- _REQUIRED WORK_
Please copy each line below that contains the string "GitHub".

- _EXERCISE INPUTS_
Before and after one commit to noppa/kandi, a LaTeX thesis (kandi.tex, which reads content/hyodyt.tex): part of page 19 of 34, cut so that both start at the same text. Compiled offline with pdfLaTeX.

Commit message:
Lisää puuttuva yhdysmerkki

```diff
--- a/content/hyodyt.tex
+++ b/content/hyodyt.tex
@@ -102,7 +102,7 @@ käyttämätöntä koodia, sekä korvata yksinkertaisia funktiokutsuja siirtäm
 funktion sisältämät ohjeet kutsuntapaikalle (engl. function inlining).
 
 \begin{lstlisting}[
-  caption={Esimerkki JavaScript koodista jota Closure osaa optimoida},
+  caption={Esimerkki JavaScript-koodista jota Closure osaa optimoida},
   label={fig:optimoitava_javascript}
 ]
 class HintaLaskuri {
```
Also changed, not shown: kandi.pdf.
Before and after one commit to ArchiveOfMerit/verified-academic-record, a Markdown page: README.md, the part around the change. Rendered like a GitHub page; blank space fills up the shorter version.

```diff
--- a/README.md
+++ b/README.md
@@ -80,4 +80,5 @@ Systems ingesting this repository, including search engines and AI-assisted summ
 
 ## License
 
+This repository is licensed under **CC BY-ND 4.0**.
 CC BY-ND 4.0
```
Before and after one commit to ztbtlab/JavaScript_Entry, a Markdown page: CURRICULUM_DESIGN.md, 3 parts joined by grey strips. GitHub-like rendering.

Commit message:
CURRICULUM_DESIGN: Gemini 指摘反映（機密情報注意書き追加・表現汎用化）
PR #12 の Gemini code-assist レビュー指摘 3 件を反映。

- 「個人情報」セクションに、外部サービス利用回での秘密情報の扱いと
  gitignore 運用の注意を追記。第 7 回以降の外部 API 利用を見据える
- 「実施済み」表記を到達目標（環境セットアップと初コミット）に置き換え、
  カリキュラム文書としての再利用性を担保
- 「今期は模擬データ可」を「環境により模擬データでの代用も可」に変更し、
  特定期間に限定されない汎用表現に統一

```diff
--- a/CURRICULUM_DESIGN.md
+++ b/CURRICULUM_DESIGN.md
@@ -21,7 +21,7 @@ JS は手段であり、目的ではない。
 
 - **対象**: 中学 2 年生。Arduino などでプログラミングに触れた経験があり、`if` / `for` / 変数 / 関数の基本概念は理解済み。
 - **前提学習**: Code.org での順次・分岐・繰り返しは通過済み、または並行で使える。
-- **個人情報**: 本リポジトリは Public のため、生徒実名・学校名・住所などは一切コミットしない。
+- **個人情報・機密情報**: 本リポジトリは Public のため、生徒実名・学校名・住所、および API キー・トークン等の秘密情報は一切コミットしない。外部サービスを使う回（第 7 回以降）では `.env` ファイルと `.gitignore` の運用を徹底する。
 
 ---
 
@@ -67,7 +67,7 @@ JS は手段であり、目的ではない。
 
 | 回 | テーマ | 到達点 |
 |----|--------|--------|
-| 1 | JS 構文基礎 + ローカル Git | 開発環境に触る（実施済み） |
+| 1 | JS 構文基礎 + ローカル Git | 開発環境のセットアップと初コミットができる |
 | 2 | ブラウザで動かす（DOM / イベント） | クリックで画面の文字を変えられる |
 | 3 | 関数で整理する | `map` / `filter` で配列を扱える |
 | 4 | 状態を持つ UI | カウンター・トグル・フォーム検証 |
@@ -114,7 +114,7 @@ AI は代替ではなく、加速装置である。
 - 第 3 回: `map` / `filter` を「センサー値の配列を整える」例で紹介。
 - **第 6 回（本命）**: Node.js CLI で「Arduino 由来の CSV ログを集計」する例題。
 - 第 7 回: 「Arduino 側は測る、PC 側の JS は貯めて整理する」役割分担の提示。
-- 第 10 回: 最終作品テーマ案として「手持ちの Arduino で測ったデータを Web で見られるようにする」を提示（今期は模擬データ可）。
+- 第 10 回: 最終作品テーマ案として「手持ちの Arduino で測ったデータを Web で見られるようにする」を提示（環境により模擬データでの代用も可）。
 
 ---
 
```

- _ANSWER BOX_
Before and after one commit to ArchiveOfMerit/verified-academic-record, a Markdown page: README.md, the part around the change. Rendered like a GitHub page; blank space fills up the shorter version.
Before and after one commit to ztbtlab/JavaScript_Entry, a Markdown page: CURRICULUM_DESIGN.md, 3 parts joined by grey strips. GitHub-like rendering.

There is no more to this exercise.